Public Spaces: The County Council is carrying out major road improvements, many in the Conservation Area. Some, such as St Margaret's Plain are nearly complete; others such as the Old Cattle Market and Princes Street are work in progress. The Ipswich Design and Conservation Panel were consulted on the schemes but owing to the nature of the funding some design has been done 'on the hoof' and the final project detail has left something to be desired. However, it is hoped that new quality materials, good workmanship and reduced clutter will improve the standard of the public realm and make these areas more pedestrian friendly.
The Highway Authority: The agency agreement whereby mc undertakes the role of Highway Authority in the town comes to an end in March and the role will revert to the County Council. The County is intending to work in partnership with May Gurney. These changes are of concern as existing Borough staff will move to the County from April and to the new contractor from October. The Design and Conservation Panel has had a good working relationship with the Borough engineers, and new partnerships will have to be forged. It is important that the Society continues to lobby for involvement as to how the public spaces of Ipswich are treated.
The Environment Agency: Development around the Waterfront is mostly at a standstill. The Environment Agency has directed that there shall be no residential development within the area liable to flooding. Developments already given consent have solved this problem by proposing either street level parking or new shop units. The former leads to a dull street scene and the latter is preferable as long as the shops are let and not left empty with estate agents' notices attached. This brings me to:
Vacant Shops: These are appearing all over the town centre, partly owing to the recession and partly because of increased internet shopping and out-of-town retail parks. Ipswich is not alone with this problem and solutions are not easy to find. The recession may lead to a fall in rental values and other uses may be attracted to take empty premises. Policies to encourage more residential use in the town centre could be a way forward. Notwithstanding the opinions of Sir Stuart Rose, I am firmly of the view that the market should remain on the Cornhill. It is the life blood of the town and attracts shoppers to use other services and shops at the same time. Whatever the solution, the physical fabric of the town relies on its economic vitality; the two are interdependent.
The Green Deal: This is a Government initiative to encourage people to better insulate their homes. One possible method to deal with properties with solid brick walls is to externally clad them with insulation which is then rendered. This will require ongoing maintenance. These properties are from housing stock constructed typically before World War I. The Green Deal, if taken up by owners of these houses, could lead to some strange sights in the Victorian areas of the town.

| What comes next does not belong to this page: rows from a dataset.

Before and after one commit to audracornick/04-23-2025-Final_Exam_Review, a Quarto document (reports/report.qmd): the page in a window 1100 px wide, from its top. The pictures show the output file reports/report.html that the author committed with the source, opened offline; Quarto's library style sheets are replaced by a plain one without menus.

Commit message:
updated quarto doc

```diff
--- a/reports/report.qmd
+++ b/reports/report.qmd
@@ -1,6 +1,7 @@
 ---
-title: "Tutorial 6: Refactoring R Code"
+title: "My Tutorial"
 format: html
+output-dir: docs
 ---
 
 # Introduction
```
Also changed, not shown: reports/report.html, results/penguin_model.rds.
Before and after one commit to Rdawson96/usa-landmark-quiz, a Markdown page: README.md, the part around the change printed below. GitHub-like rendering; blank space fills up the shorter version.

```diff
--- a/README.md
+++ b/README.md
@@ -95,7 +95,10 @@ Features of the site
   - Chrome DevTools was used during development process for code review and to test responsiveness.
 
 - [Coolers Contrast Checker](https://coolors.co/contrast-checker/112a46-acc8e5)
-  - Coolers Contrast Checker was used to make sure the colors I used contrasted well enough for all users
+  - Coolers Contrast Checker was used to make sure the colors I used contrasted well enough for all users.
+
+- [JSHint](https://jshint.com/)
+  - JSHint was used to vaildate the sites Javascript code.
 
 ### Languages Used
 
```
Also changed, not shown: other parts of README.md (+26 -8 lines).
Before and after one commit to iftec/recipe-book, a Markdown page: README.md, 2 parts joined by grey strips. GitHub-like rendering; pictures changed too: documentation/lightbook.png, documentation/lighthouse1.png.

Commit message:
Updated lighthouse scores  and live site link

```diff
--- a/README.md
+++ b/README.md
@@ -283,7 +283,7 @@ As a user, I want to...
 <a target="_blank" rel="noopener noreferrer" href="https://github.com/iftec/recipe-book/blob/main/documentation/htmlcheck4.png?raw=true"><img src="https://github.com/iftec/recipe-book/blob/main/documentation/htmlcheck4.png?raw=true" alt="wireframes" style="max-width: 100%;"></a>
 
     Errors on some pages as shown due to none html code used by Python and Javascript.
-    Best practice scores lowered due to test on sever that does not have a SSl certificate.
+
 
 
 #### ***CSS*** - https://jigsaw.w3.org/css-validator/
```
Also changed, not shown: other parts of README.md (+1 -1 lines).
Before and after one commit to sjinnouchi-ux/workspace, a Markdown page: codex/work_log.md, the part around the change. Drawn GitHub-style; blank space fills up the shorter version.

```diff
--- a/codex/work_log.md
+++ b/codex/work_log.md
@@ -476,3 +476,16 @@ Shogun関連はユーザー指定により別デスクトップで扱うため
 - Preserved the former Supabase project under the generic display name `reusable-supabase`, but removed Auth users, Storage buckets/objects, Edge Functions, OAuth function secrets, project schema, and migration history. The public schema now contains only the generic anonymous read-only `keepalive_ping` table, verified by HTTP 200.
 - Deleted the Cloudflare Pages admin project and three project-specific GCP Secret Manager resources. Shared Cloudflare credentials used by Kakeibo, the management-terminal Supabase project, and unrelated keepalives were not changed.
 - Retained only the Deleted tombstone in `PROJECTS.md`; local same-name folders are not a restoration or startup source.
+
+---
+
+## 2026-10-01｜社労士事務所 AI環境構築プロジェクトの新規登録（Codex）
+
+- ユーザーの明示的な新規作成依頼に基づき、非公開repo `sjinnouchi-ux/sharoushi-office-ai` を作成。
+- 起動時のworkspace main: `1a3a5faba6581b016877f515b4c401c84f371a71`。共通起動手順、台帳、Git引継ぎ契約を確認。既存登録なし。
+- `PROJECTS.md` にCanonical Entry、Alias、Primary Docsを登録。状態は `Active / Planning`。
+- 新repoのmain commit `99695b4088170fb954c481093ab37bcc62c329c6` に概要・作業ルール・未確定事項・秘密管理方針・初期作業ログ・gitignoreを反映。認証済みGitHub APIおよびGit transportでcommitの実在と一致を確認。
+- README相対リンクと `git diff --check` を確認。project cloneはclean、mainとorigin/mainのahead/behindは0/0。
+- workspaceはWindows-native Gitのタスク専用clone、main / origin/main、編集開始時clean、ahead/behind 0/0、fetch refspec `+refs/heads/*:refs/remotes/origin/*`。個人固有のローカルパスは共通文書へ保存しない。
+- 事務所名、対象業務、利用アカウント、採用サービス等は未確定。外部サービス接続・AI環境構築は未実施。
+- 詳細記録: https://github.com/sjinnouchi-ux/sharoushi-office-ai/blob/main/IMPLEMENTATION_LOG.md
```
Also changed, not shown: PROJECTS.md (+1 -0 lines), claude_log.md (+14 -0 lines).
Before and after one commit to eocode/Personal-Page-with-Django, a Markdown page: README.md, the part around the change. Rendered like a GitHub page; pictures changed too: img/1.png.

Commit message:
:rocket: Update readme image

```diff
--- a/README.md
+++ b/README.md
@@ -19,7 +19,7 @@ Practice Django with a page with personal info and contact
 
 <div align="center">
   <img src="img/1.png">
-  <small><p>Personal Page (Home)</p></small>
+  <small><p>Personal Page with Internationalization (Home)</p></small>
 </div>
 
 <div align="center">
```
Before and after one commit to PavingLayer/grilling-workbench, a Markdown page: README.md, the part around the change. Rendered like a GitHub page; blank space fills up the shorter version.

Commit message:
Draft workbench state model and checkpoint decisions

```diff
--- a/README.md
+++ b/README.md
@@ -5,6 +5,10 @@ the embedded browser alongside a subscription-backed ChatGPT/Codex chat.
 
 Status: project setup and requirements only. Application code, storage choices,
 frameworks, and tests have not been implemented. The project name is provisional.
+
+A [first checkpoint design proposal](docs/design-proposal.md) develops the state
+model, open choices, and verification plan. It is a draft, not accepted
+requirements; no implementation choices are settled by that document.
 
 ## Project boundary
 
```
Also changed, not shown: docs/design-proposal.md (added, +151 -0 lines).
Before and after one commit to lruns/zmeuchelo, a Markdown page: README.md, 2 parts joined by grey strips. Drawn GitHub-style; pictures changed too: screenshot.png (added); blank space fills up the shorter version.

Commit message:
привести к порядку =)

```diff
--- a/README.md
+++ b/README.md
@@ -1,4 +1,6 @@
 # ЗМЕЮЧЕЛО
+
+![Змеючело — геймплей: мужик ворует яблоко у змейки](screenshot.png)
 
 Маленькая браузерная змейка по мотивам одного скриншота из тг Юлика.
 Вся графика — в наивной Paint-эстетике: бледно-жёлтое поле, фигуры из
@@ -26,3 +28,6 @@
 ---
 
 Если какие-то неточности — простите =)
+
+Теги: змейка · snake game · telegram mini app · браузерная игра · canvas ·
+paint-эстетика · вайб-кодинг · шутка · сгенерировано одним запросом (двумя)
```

Conclusions: These are a rather disparate range of topics but they illustrate the importance of a strong and vocal Ipswich Society. The town has always been subject to change, but times have never been so challenging and vigilance is essential.